No name is more connected with Harry Truman’s rise to political power than “Pendergast.”
Tom Pendergast, the powerful “boss” of Kansas City, is most commonly associated with Truman. Less well-known are Tom’s brother, Mike, and Tom’s nephew, James M. “Jim” (Mike’s son), both of whom were more directly involved with Truman’s entry into politics than was Tom Pendergast.
In his memoirs, Truman recalled that Jim, a lieutenant, served with him in the 129th Field Artillery before being transferred to the 130th Field Artillery, where he commanded an artillery battery at the front during World War I. What Truman didn’t mention was his own role in defending Pendergast in a court-martial case involving deaths caused by a stove explosion at Camp Doniphan, in Oklahoma. After the war, Truman and Pendergast maintained their friendship through the American Legion.
One day in 1921 or 1922, Truman looked up from the counter of his men’s clothing store – or haberdashery – in downtown Kansas City and saw Jim and Mike Pendergast enter his store. Jim was a regular customer, but what made this visit unusual was Mike’s offer to Truman to run for judge of Eastern Jackson County, with Pendergast support.
As Jonathan Daniels related in “The Man from Independence,” “the whole world looked a little frayed” to Truman at that time in his life. An economic recession would soon end the haberdashery that Truman and his friend Eddie Jacobson began after World War I. Needing a job and finding one that satisfied his longtime interest in politics, Truman accepted Mike’s offer. In “Harry S. Truman,” author William Pemberton wrote that Jim Pendergast “convinced his father, Mike, to support Truman.”
As a veteran, Mason and Baptist with numerous social and family ties in Eastern Jackson County, Truman was an attractive candidate for the Pendergast machine. Truman later recalled that he didn’t meet Tom Pendergast until a few years later, when they discussed what office he should run for in 1926.
While Truman continued his rise in Jackson County politics, Jim Pendergast practiced law and became a banker in Kansas City. He and Truman remained politically close. In a letter that he wrote to Truman in 1958, Pendergast recalled that he had suggested Truman’s name for the U.S. Senate to his Uncle Tom, when another candidate declined.
After Tom Pendergast was sent to prison in 1939 because of income tax evasion, the Pendergast machine was in shambles.

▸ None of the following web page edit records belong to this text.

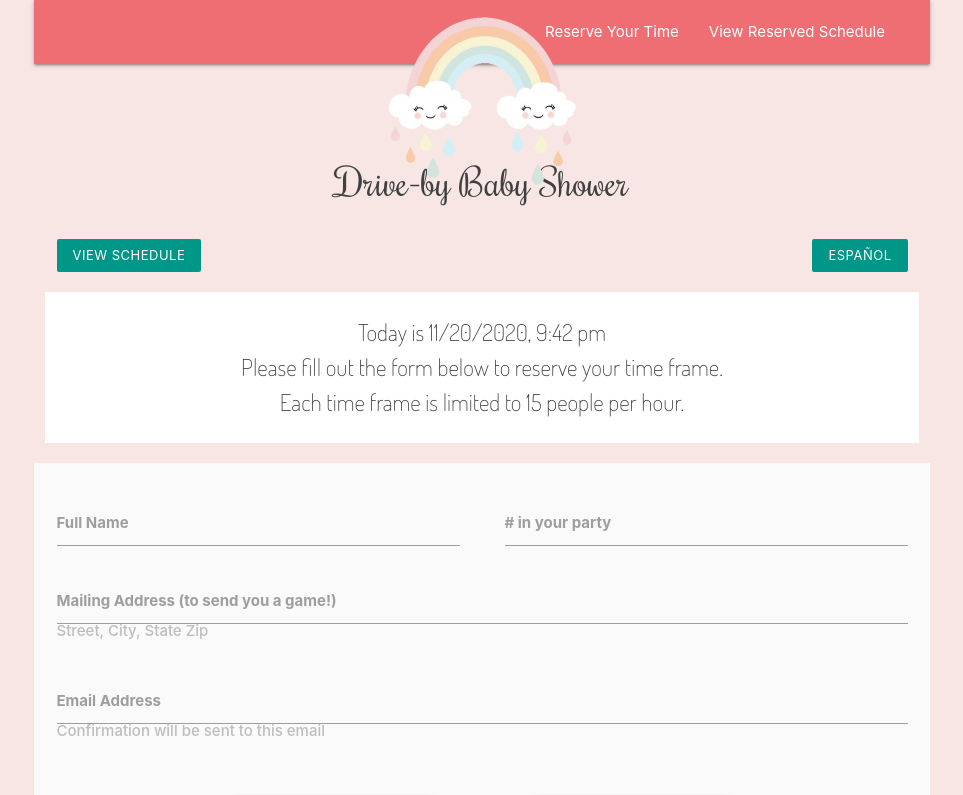
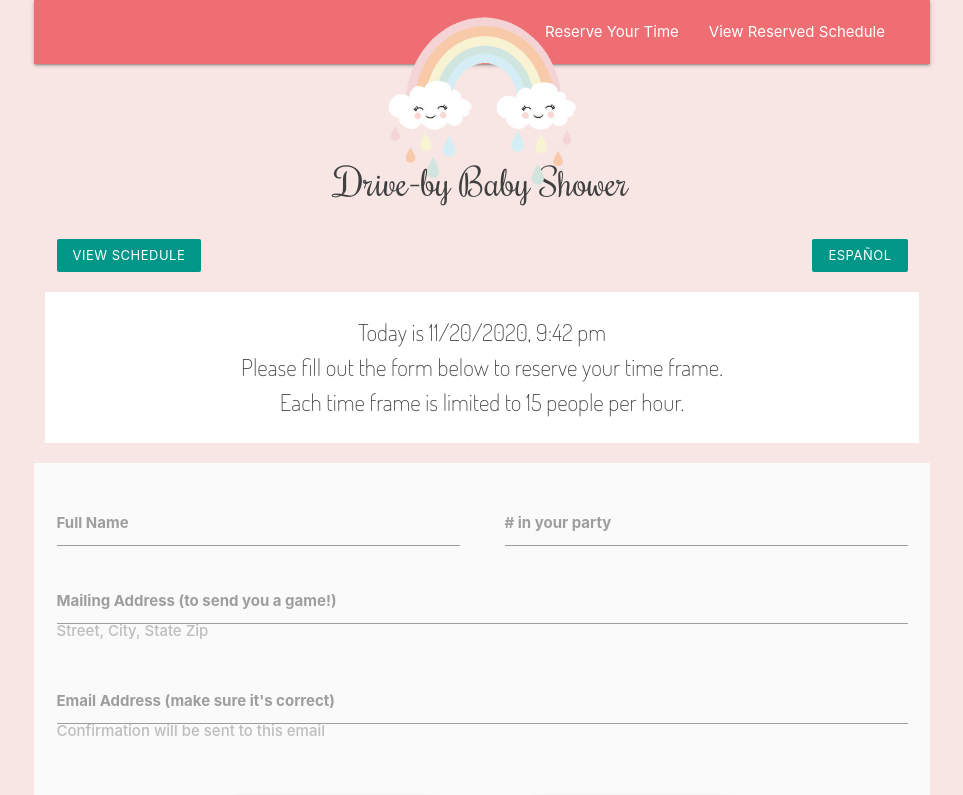
Before and after one commit to bessygmartinez/drive-by-shower, a React (Create React App) app in the folder client/: page /register in a window 1280 px wide. Shown: the top 795 px of the page, without its empty margins (158-1121 px from the left). Built offline with nearby package versions, Linux system fonts and the light colour scheme; no server answers.

Commit message:
added copy to email field 'make sure it's correct'

```diff
--- a/client/src/components/Auth/Register.js
+++ b/client/src/components/Auth/Register.js
@@ -506,7 +506,7 @@ class Register extends Component {
               <TextInput
                 onChange={this.onChange}
                 id="partyEmail"
-                label={this.state.spanish === false ? "Email Address" : "Correo Electrónico"}
+                label={this.state.spanish === false ? "Email Address (make sure it's correct)" : "Correo Electrónico (asegúre que esta correcto)"}
                 type="email"
                 validate
                 s={12}
```
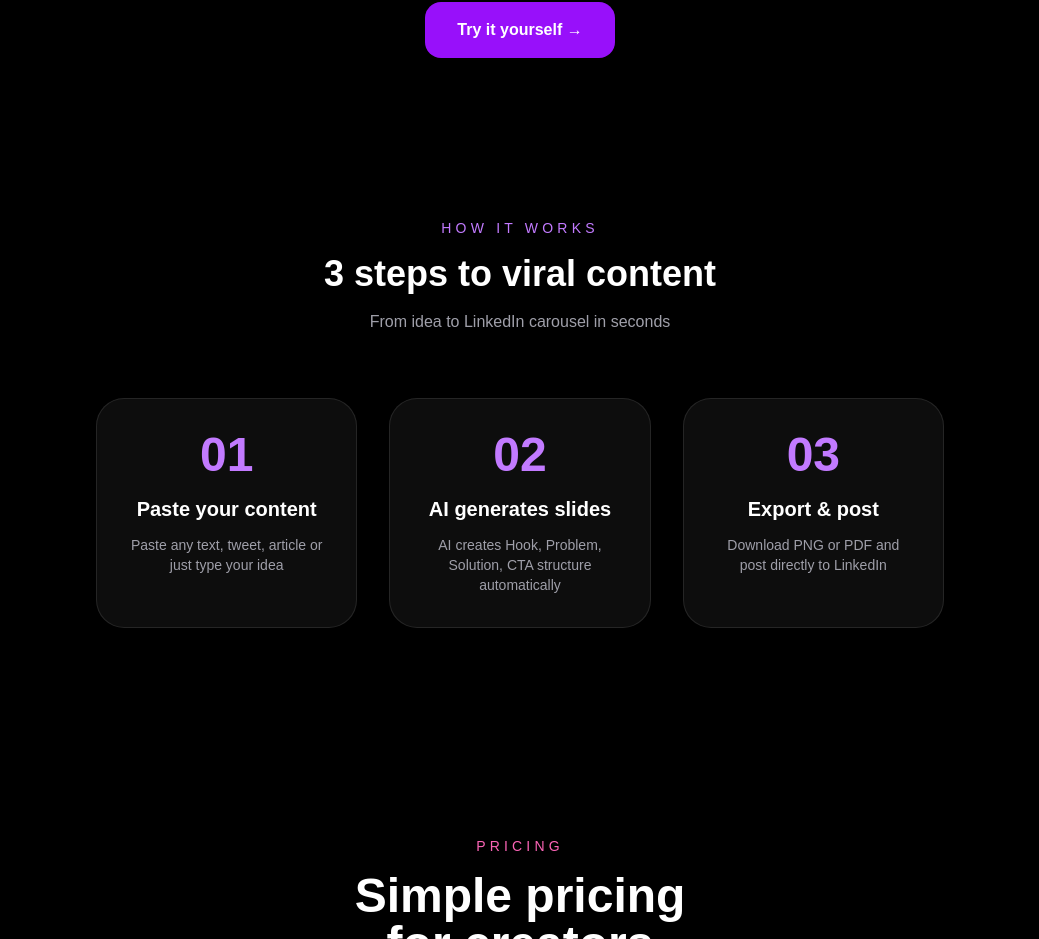
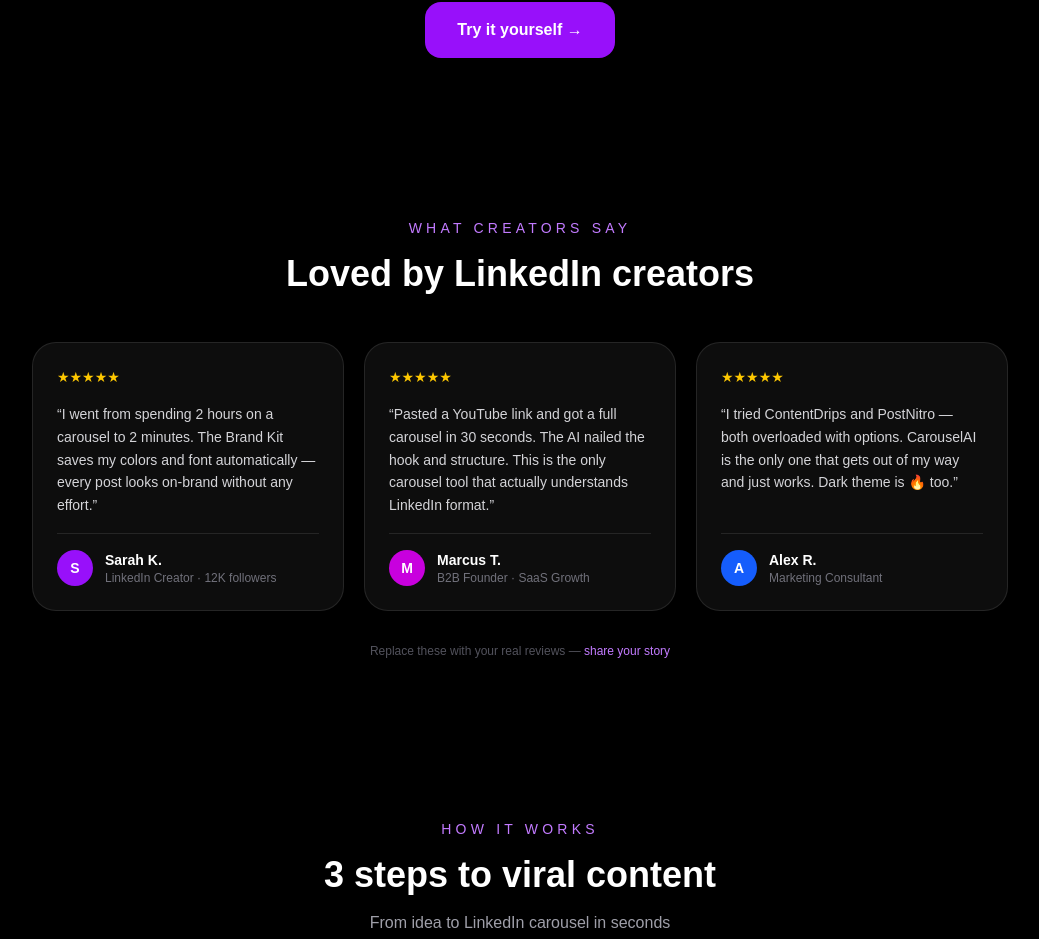
Before and after one commit to vvitalikkp/ai-cariusel-generator, a Next.js app: page / in a window 1280 px wide. Shown: the part 2132-3071 px from the top of the page, without its empty margins (120-1159 px from the left). Built offline with nearby package versions, Linux system fonts and the light colour scheme; no server answers.

Commit message:
feat: add testimonials section to landing page

```diff
--- a/src/app/page.tsx
+++ b/src/app/page.tsx
@@ -193,6 +193,50 @@ export default function Home() {
         </div>
       </section>
 
+      {/* Testimonials */}
+      <section className="relative z-10 max-w-5xl mx-auto py-20 px-6">
+        <div className="text-center mb-12">
+          <p className="text-purple-400 text-sm uppercase tracking-[0.3em] mb-4">What creators say</p>
+          <h2 className="text-4xl font-black mb-4">Loved by LinkedIn creators</h2>
+        </div>
+        <div className="grid md:grid-cols-3 gap-5">
+          <div className="bg-white/5 border border-white/10 rounded-[24px] p-6 flex flex-col gap-4">
+            <div className="flex gap-1 text-yellow-400 text-sm">★★★★★</div>
+            <p className="text-zinc-300 text-sm leading-relaxed">&ldquo;I went from spending 2 hours on a carousel to 2 minutes. The Brand Kit saves my colors and font automatically — every post looks on-brand without any effort.&rdquo;</p>
+            <div className="flex items-center gap-3 mt-auto pt-4 border-t border-white/10">
+              <div className="w-9 h-9 rounded-full bg-purple-600 flex items-center justify-center text-sm font-bold">S</div>
+              <div>
+                <p className="text-sm font-bold text-white">Sarah K.</p>
+                <p className="text-xs text-zinc-500">LinkedIn Creator · 12K followers</p>
+              </div>
+            </div>
+          </div>
+          <div className="bg-white/5 border border-white/10 rounded-[24px] p-6 flex flex-col gap-4">
+            <div className="flex gap-1 text-yellow-400 text-sm">★★★★★</div>
+            <p className="text-zinc-300 text-sm leading-relaxed">&ldquo;Pasted a YouTube link and got a full carousel in 30 seconds. The AI nailed the hook and structure. This is the only carousel tool that actually understands LinkedIn format.&rdquo;</p>
+            <div className="flex items-center gap-3 mt-auto pt-4 border-t border-white/10">
+              <div className="w-9 h-9 rounded-full bg-fuchsia-600 flex items-center justify-center text-sm font-bold">M</div>
+              <div>
+                <p className="text-sm font-bold text-white">Marcus T.</p>
+                <p className="text-xs text-zinc-500">B2B Founder · SaaS Growth</p>
+              </div>
+            </div>
+          </div>
+          <div className="bg-white/5 border border-white/10 rounded-[24px] p-6 flex flex-col gap-4">
+            <div className="flex gap-1 text-yellow-400 text-sm">★★★★★</div>
+            <p className="text-zinc-300 text-sm leading-relaxed">&ldquo;I tried ContentDrips and PostNitro — both overloaded with options. CarouselAI is the only one that gets out of my way and just works. Dark theme is 🔥 too.&rdquo;</p>
+            <div className="flex items-center gap-3 mt-auto pt-4 border-t border-white/10">
+              <div className="w-9 h-9 rounded-full bg-blue-600 flex items-center justify-center text-sm font-bold">A</div>
+              <div>
+                <p className="text-sm font-bold text-white">Alex R.</p>
+                <p className="text-xs text-zinc-500">Marketing Consultant</p>
+              </div>
+            </div>
+          </div>
+        </div>
+        <p className="text-center text-zinc-600 text-xs mt-8">Replace these with your real reviews — <a href="mailto:hello@aicarousel.tech" className="text-purple-400 hover:text-purple-300 transition">share your story</a></p>
+      </section>
+
       <section id="how-it-works" className="relative z-10 max-w-4xl mx-auto py-20 px-6">
         <div className="text-center mb-16">
           <p className="text-purple-400 uppercase tracking-[0.3em] text-sm mb-4">How it works</p>
```
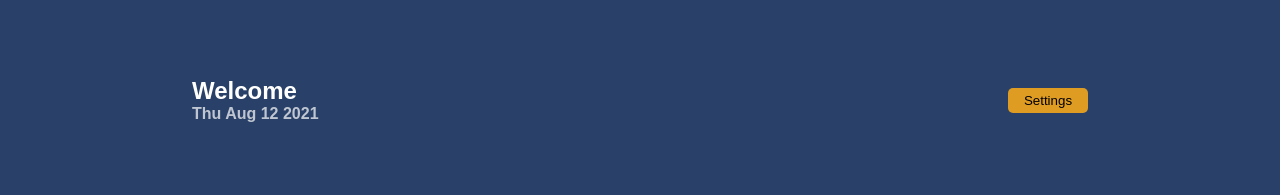
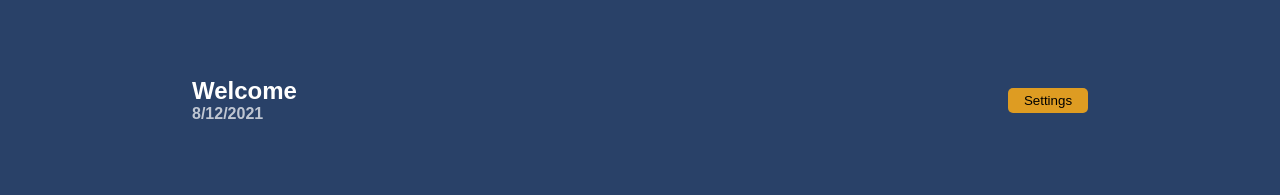
Before and after one commit to alansfj/nice-ToDo, a React (Create React App) app: page /#/my-notes in a window 1280 px wide. Shown: the top 195 px of the page. Built offline with nearby package versions, Linux system fonts and the light colour scheme.

Commit message:
changed date format of Cover component

```diff
--- a/src/components/Cover.jsx
+++ b/src/components/Cover.jsx
@@ -16,7 +16,7 @@ const Cover = () => {
       <div className="cover-info">
         <div className="user-date">
           <h2>Welcome {user}</h2>
-          <h4>{new Date().toDateString()}</h4>
+          <h4>{new Date().toLocaleDateString()}</h4>
         </div>
         <button className="btn-settings">Settings</button>
       </div>
```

In an oral history interview that is available on the Truman Library’s website at https://www.trumanlibrary.org/oralhist/burrusr2.htm, Rufus Burrus, an Independence attorney, remembered that “it fell” to Jim Pendergast to take over the remnants of his uncle’s organization, which was called the Jackson Democratic Club.
Truman and Jim Pendergast maintained a friendly correspondence during Truman’s presidency. There were exchanges of birthday greetings and occasional requests from Pendergast concerning job appointments and matters such as the return of a soldier from Korea so he could visit his dying father.
In one case, it was President Truman who made a request of Jim Pendergast. In May 1946, the president sent a letter to him complaining that U.S. Congressman Roger Slaughter, a fellow Democrat from Truman’s home district in Missouri, had become “insufferable” to his administration and “obnoxious” to him because of his actions on the House Rules Committee. Truman, therefore, demanded his ouster in the Democratic primary.
To satisfy Truman, Pendergast put forward Enos Axtell to challenge Slaughter. Axtell won the primary in an election marred by ballot box stuffing in Axtell’s favor, which resulted in the indictments of 71 people. Those indictments were tossed out, however, when the evidence – the stuffed ballots themselves – were stolen from the Jackson County Courthouse. In the end, Axtell was defeated by a Republican in the general election of 1946.
In 1956, Jim Pendergast made a televised address in Kansas City. Truman introduced Pendergast, who talked about the subject of “Pendergastism,” a word he said no longer had meaning. He also brought up the subject of his late Uncle Tom and called for an end to partisanship in local politics. Ironically, two years later, Harry and Jim’s political disputes with each other damaged – but did not end – their friendship.
– Sam Rushay is the supervisory archivist of the Harry S. Truman Library and Museum in Independence.